Having a low credit score can block you from getting the home loan you want, as well as accessing many other financial resources such as car loans, business loans, and insurance. So, if your credit score is lower than you expected it can come as a rude shock. Fortunately, there are things you can do to get your credit score back on track, and the first step is identifying why your credit score is so low. Here we look at 5 of the surprising reasons why your credit score is lower than expected.
Your Credit Card Carries A High Balance – Even Though You Pay It Off
Even if you are diligent in paying off your credit card balance every month, approaching or reaching the credit limit on your card can count against you when it comes to your credit score. Your credit utilization ratio makes up a heavy 30% of your credit score. Credit utilization is the amount of credit you have used compared with your total credit limit. However, the problem is that your credit card company could report your balance to the credit bureau’s at any point during the month, or even before your balance is paid off. This can send the message that you’re pushing your credit limits too much. Counteract this by making multiple payments through the month to avoid using more than 30% of your credit at any one time.
You Have a New Credit Card or Have Only Just Started Using Credit
Credit scores take time to build up and 15% of your FICO credit score is determined by the length of your credit history. If you’ve only recently gotten your first credit card or loan you will not yet have had enough time to build up a good credit score even if you’ve done everything correctly. It just takes time doing the right thing to build a good credit score.
Likewise, every time you apply for a new credit card or loan you lose some points on your already low credit score. Despite how tempting those reward programs may be, to obtain a good credit score you have to avoid applying for every credit card that looks appealing.
You Have An Account In Collections You Don’t Know About
Whether or not you have paid your bills on time makes up the largest portion of your FICO credit score at 35%. You may think you’ve paid all of your accounts on time, but even one forgotten missed payment can go into collections and end up having a large negative impact on your credit score. The only way to find out if an unpaid account in collections is dragging down your credit score is to review your credit report for negative information. If you find an account in collections on your report, pay it off as soon as possible. The newest FICO scoring model is going to ignore paid collections, so your credit score can recover from this mishap.
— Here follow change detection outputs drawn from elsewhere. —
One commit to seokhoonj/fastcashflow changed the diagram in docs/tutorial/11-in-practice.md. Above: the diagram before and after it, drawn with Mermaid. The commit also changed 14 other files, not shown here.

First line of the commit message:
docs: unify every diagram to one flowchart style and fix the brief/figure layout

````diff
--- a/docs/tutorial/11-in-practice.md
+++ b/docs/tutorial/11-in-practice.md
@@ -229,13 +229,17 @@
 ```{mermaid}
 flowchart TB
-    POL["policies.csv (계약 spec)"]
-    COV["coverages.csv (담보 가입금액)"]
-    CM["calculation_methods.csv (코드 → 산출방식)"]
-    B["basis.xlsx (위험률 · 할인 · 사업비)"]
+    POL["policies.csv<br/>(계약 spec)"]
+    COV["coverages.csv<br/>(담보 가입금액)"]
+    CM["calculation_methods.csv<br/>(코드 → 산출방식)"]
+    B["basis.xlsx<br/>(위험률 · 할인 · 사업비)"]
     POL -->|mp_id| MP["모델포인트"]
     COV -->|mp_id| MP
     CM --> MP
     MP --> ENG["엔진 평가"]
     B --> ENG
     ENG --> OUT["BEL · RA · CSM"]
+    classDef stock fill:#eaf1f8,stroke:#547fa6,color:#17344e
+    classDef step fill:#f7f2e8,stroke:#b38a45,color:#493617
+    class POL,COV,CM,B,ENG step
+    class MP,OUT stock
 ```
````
You’ve Generated Lots Of Hard Inquiries on Your Credit Score
When many hard inquiries hit your credit report within just a few months it can mean you lose points from your credit score. This usually happens when you’re shopping around for a new loan. Rate shopping is, in fact, a smart thing to do, and the FICO score actually considers all hard inquiries within a 45 day period for a mortgage, auto loan, or student loan as a single credit inquiry. However, if you make several loan applications or credit card applications over a few months it can, in fact, your credit score negatively. That’s because a large number of inquiries often means greater risk. When you’re looking for a new loan plan you’re right shopping wisely so it will impact your low credit score as little as possible.
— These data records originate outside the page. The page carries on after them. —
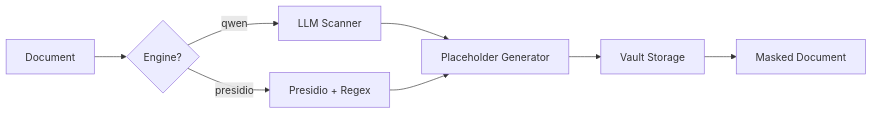
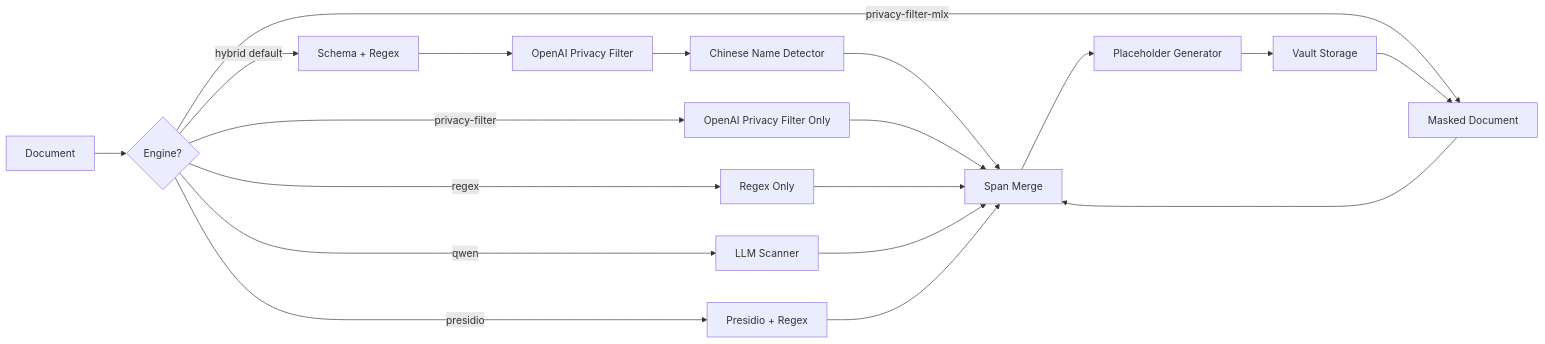
One commit to runes780/vibemask changed the diagram in README.md. Above: the diagram before and after it, drawn with Mermaid. The commit also changed other lines of this file and 32 other files, not shown here.

Commit message:
feat: add native privacy filter masking pipeline

````diff
--- a/README.md
+++ b/README.md
@@ -147,10 +220,21 @@
 ```mermaid
 graph LR
     A[Document] --> B{Engine?}
-    B -->|qwen| C[LLM Scanner]
-    B -->|presidio| D[Presidio + Regex]
-    C --> E[Placeholder Generator]
-    D --> E
-    E --> F[Vault Storage]
-    F --> G[Masked Document]
+    B -->|hybrid default| C[Schema + Regex]
+    C --> D[OpenAI Privacy Filter]
+    D --> E[Chinese Name Detector]
+    B -->|privacy-filter| F[OpenAI Privacy Filter Only]
+    B -->|privacy-filter-mlx| M[MLX Privacy Filter Only]
+    B -->|regex| G[Regex Only]
+    B -->|qwen| H[LLM Scanner]
+    B -->|presidio| I[Presidio + Regex]
+    E --> J[Span Merge]
+    F --> J
+    M --> J
+    G --> J
+    H --> J
+    I --> J
+    J --> K[Placeholder Generator]
+    K --> L[Vault Storage]
+    L --> M[Masked Document]
 ```
````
Your Credit Report Has An Error
A 2013 study by the Federal Trade Commission found that one in five consumers had an error on at least one of their credit reports. This indicates that if your credit score is lower than you expected and you’ve exhausted all other potential causes, it might be worthwhile to investigate whether an error on your report is causing your low credit score.
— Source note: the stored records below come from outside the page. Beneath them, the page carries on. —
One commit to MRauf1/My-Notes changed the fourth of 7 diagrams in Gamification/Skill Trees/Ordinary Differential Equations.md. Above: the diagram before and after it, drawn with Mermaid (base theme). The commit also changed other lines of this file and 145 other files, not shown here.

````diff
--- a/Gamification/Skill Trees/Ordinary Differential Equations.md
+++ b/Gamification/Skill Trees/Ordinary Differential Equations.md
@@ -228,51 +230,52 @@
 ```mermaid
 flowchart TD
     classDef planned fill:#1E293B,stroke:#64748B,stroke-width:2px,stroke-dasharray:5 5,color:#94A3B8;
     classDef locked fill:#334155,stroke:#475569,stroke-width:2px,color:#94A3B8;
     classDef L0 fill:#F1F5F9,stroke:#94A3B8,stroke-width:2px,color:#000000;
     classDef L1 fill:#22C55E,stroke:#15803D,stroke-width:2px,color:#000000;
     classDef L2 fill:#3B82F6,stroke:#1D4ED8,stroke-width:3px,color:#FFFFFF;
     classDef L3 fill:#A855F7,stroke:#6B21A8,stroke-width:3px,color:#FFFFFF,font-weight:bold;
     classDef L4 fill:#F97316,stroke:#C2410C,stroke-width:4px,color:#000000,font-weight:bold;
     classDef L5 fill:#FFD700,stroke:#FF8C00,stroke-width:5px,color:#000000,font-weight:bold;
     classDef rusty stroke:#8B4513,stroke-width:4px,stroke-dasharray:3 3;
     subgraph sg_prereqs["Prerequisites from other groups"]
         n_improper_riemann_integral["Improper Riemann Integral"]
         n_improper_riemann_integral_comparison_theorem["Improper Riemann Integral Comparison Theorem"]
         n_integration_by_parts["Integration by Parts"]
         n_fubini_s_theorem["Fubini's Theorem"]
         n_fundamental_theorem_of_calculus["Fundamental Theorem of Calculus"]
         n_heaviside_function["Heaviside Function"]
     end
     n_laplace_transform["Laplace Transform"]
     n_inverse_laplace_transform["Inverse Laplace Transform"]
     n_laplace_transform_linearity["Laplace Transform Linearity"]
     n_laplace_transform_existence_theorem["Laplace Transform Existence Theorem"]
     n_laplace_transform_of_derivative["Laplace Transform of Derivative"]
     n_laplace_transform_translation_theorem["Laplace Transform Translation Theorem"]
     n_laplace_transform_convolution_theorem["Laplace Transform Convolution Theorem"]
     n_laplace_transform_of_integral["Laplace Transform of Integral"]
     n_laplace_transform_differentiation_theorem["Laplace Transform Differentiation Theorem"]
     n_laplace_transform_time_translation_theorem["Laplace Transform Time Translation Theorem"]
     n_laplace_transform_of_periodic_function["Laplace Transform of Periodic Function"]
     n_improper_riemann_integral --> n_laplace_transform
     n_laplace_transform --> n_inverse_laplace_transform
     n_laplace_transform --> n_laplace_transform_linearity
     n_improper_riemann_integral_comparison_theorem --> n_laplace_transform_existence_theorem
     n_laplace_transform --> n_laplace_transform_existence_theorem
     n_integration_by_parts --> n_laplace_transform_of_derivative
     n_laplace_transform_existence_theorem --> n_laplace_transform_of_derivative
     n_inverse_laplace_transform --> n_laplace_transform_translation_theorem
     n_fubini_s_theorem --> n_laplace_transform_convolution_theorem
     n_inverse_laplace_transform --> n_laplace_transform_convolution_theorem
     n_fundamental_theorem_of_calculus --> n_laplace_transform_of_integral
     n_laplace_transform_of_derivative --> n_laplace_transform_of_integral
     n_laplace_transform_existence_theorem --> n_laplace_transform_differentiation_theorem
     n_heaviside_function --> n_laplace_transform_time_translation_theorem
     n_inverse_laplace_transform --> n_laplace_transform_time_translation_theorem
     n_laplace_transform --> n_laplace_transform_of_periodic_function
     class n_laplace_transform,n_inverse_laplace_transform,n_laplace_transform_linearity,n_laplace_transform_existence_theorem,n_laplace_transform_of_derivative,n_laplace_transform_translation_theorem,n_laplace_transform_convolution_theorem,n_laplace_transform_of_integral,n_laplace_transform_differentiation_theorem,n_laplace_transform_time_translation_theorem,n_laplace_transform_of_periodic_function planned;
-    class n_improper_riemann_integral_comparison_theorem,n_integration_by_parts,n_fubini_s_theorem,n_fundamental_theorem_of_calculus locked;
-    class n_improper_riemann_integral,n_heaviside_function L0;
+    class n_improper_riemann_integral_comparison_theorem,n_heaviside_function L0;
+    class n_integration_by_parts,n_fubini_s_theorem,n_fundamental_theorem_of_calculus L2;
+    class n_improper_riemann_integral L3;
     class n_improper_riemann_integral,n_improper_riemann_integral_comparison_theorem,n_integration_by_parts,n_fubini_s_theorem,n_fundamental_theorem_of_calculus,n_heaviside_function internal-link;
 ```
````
Boosting or maintaining a good credit card score is essential for financial security and for obtaining the best rate on any loan. When you’re thinking about applying for a loan talk to an expert mortgage broker about what aspects of your credit score might affect your applications, and how to optimize your credit score for the best possible outcome.